QUEER PRODUCTS SHOULD MEAN QUEER PROFITS.
An introductory guide to participating in the business of pride in a helpful and ethical way
RaINbow Capitalism Is a term for the targeted inclusion of LGBT+ themes and imagery into products and marketing in order to make profit.
Thousands of brands in the US participate in this every year during Pride Month in June. Some of these brands are found committing anti-LGBT actions at other times of year, using Pride for profit without actually supporting the community.1
But others do want to support the LGBT+ community. How can a business help LGBT+ people? How can a business make both money and change?
THE LGBT+ WAGE GAP While businesses make money off of their culture, many LGBT+ people are struggling to get by.2 Studies have estimated the earnings gap between LGBT and non-LGBT individuals:
THE average Lesbian or bisexual woman makes 12% LEss than the average heterosexual woman, and the average gay or bisexual man makes 10-32% Less than the average heterosexual man.3 4
And LGBT+ people of color make less than white LGBT+ people.2
Studies have also found that transgender individuals have one of the biggest financial gaps, reporting a rate of poverty nearly 4x that of the general population.3
LOAN DISCRIMINATION While new rulings aim to end it5, LGBT+ people have historically had a more difficult time getting loans than their non-LGBT+ counterparts:

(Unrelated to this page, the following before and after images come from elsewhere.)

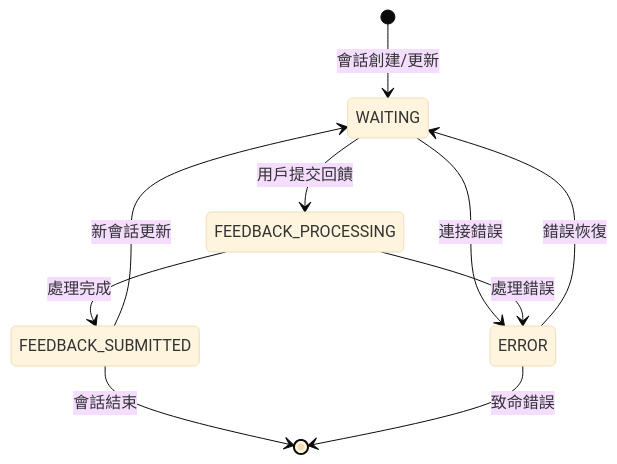
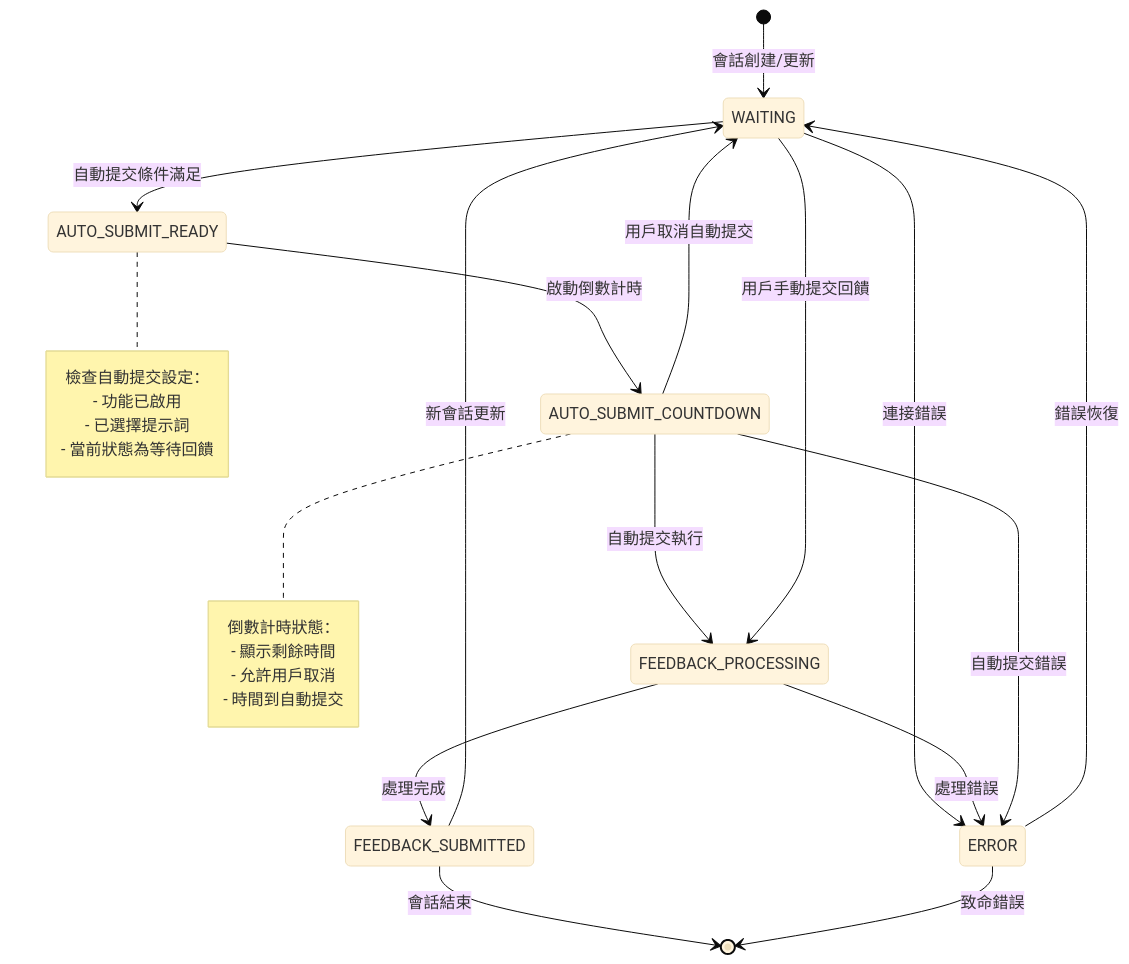
Before and after one commit to zetxtech/mcp-feedback-enhanced: the tenth of 10 diagrams in docs/architecture/interaction-flows.md, drawn with Mermaid (base theme). The commit also changed other lines of this file and 4 other files, not shown here.

````diff
--- a/docs/architecture/interaction-flows.md
+++ b/docs/architecture/interaction-flows.md
@@ -498,13 +624,32 @@
 ```mermaid
 stateDiagram-v2
     [*] --> WAITING: 會話創建/更新
-    WAITING --> FEEDBACK_PROCESSING: 用戶提交回饋
+    WAITING --> AUTO_SUBMIT_READY: 自動提交條件滿足
+    AUTO_SUBMIT_READY --> AUTO_SUBMIT_COUNTDOWN: 啟動倒數計時
+    AUTO_SUBMIT_COUNTDOWN --> FEEDBACK_PROCESSING: 自動提交執行
+    WAITING --> FEEDBACK_PROCESSING: 用戶手動提交回饋
     FEEDBACK_PROCESSING --> FEEDBACK_SUBMITTED: 處理完成
     FEEDBACK_SUBMITTED --> WAITING: 新會話更新
     FEEDBACK_SUBMITTED --> [*]: 會話結束
 
+    AUTO_SUBMIT_COUNTDOWN --> WAITING: 用戶取消自動提交
     WAITING --> ERROR: 連接錯誤
     FEEDBACK_PROCESSING --> ERROR: 處理錯誤
+    AUTO_SUBMIT_COUNTDOWN --> ERROR: 自動提交錯誤
     ERROR --> WAITING: 錯誤恢復
     ERROR --> [*]: 致命錯誤
+
+    note right of AUTO_SUBMIT_READY
+        檢查自動提交設定：
+        - 功能已啟用
+        - 已選擇提示詞
+        - 當前狀態為等待回饋
+    end note
+
+    note right of AUTO_SUBMIT_COUNTDOWN
+        倒數計時狀態：
+        - 顯示剩餘時間
+        - 允許用戶取消
+        - 時間到自動提交
+    end note
 ```
````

same-sex borrowers are 73% more likely to be denied when applying for a mortgAge loan, and pay 0.2-2% HIGHER interest rates ON AVERAGE WHEN APPROVED.6
Among other things, this means that small, queerowned businesses might have a harder time getting started than non-queer-owned ones.7
Rainbow capitalism's focus on awareness and acceptance can be helpful, but LGBT+ people and businesses have real struggles like these and could benefit from more immediate help.
If your business wishes to market itself to the LGBT+ community, or be an ally to any community, it is important to continue to educate yourself on the issues that it faces.
The culture that you might reference in your marketing was likely developed as a reaction to marginalization, to create safe spaces where there were none.8
If you are profiting off of this culture, it is important to be aware of where that profit is going. Are you helping the community, or are you just making money off of it? Are the ways you're helping resulting in change?
The following pages give 3 ideas on how to help.
1. Feature the products of queerowned businesses Instead of creating new products to market to LGBT+ audiences, consider partnering with a queer-owned business to feature their products, and direct majority of profits to them.
You can find many queer-owned businesses through online searches (for example, this list).
Do you need to create a new product, or are there queer-owned businesses already meeting this need?
2. INCLUDE QUEEROWNED BUSINESSES IN YOUR SUPPLY CHAIN If you are creating LGBT+ products, consider hiring as many LGBT+ suppliers as you can to create them.
The National LGBT Chamber of Commerce's Supplier Diversity Initiative offers certification to LGBT+ owned companies and connects them to other businesses seeking to diversify their supply chain. You can connect with this initiative here.
If you're profiting off of LGBT+ products, are any LGBT+ people profiting too?
3. DONATE MAJORITY OF PRIDE PROFITS TO LGBT+ ORGANIZATIONS While many businesses do donate portions of their Pride profits to queer organizations, most only donate a small fraction. Consider donating more. Even if your business makes less profit from the products themselves, it is likely that supporting LGBT+ causes will bring more profit in the long run.9
If your business is using Pride as a marketing tactic, why not donate all of the profits from queer-specific goods to queer non-profits?